# Task directions
From the data, return each line holding the word "next".

── Data extract ──

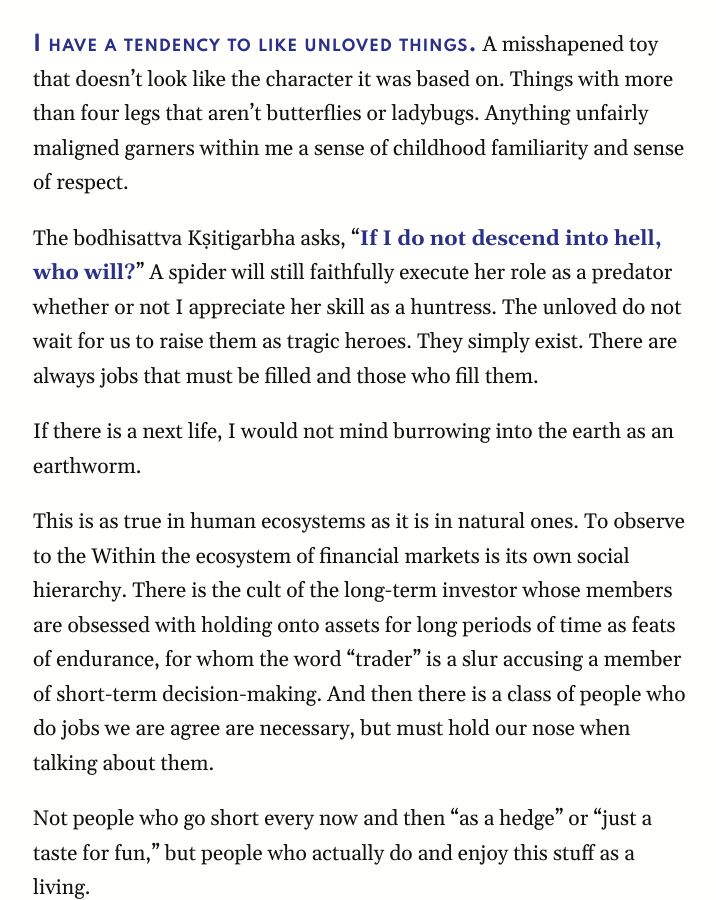
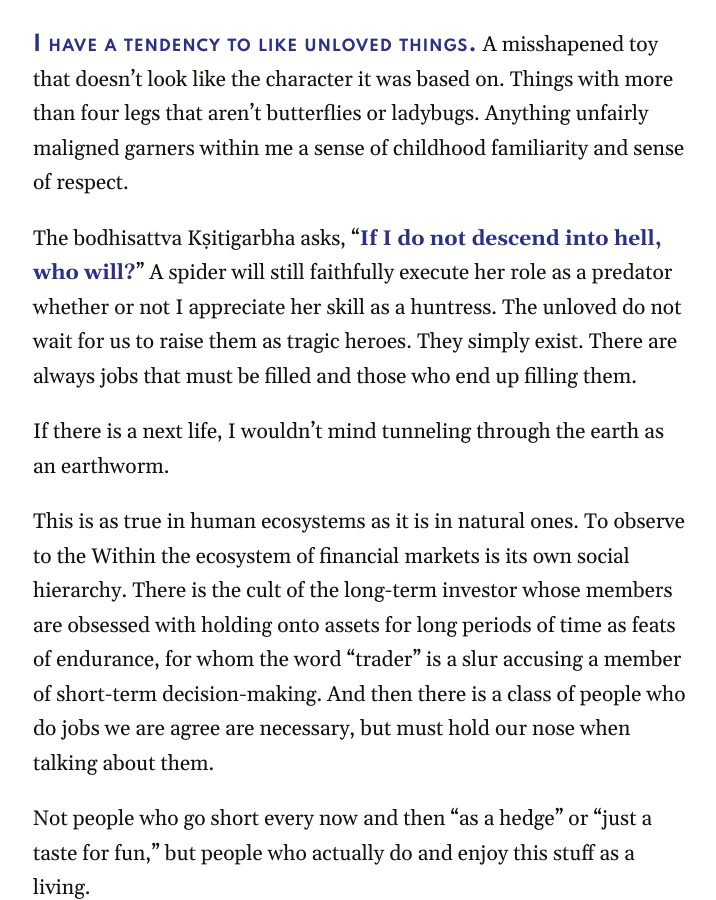
Before and after one commit to AndrewYang2024/AndrewYang2024.github.io, a Jekyll site: the page built from _posts/2021-11-20-The-Little-Short.md, in a window 1280 px wide and 900 px high, scrolled down 802 px. Shown: the whole window, without its empty margins (63-779 px from the left). Built offline with Jekyll 4.4.1, drawn with Linux system fonts in a browser that asks for light colours; nearby versions of some CDN libraries.

Commit message:
Update 2021-11-20-The-Little-Short.md

```diff
--- a/_posts/2021-11-20-The-Little-Short.md
+++ b/_posts/2021-11-20-The-Little-Short.md
@@ -16,9 +16,9 @@ tweetURL: https://twitter.com/EpsilonPraxis
 
 {% newthought ' I have a tendency to like unloved things.'%} A misshapened toy that doesn’t look like the character it was based on. Things with more than four legs that aren’t butterflies or ladybugs. Anything unfairly maligned garners within me a sense of childhood familiarity and sense of respect.
 
-The bodhisattva Kṣitigarbha asks, “**If I do not descend into hell, who will?**” A spider will still faithfully execute her role as a predator whether or not I appreciate her skill as a huntress. The unloved do not wait for us to raise them as tragic heroes. They simply exist. There are always jobs that must be filled and those who fill them.
+The bodhisattva Kṣitigarbha asks, “**If I do not descend into hell, who will?**” A spider will still faithfully execute her role as a predator whether or not I appreciate her skill as a huntress. The unloved do not wait for us to raise them as tragic heroes. They simply exist. There are always jobs that must be filled and those who end up filling them.
 
-If there is a next life, I would not mind burrowing into the earth as an earthworm.
+If there is a next life, I wouldn’t mind tunneling through the earth as an earthworm.
 
 This is as true in human ecosystems as it is in natural ones. To observe to the Within the ecosystem of financial markets is its own social hierarchy. There is the cult of the long-term investor whose members are obsessed with holding onto assets for long periods of time as feats of endurance, for whom the word “trader” is a slur accusing a member of short-term decision-making. And then there is a class of people who do jobs we are agree are necessary, but must hold our nose when talking about them.
 
```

───

# Output of the task
-If there is a next life, I would not mind burrowing into the earth as an earthworm.
+If there is a next life, I wouldn’t mind tunneling through the earth as an earthworm.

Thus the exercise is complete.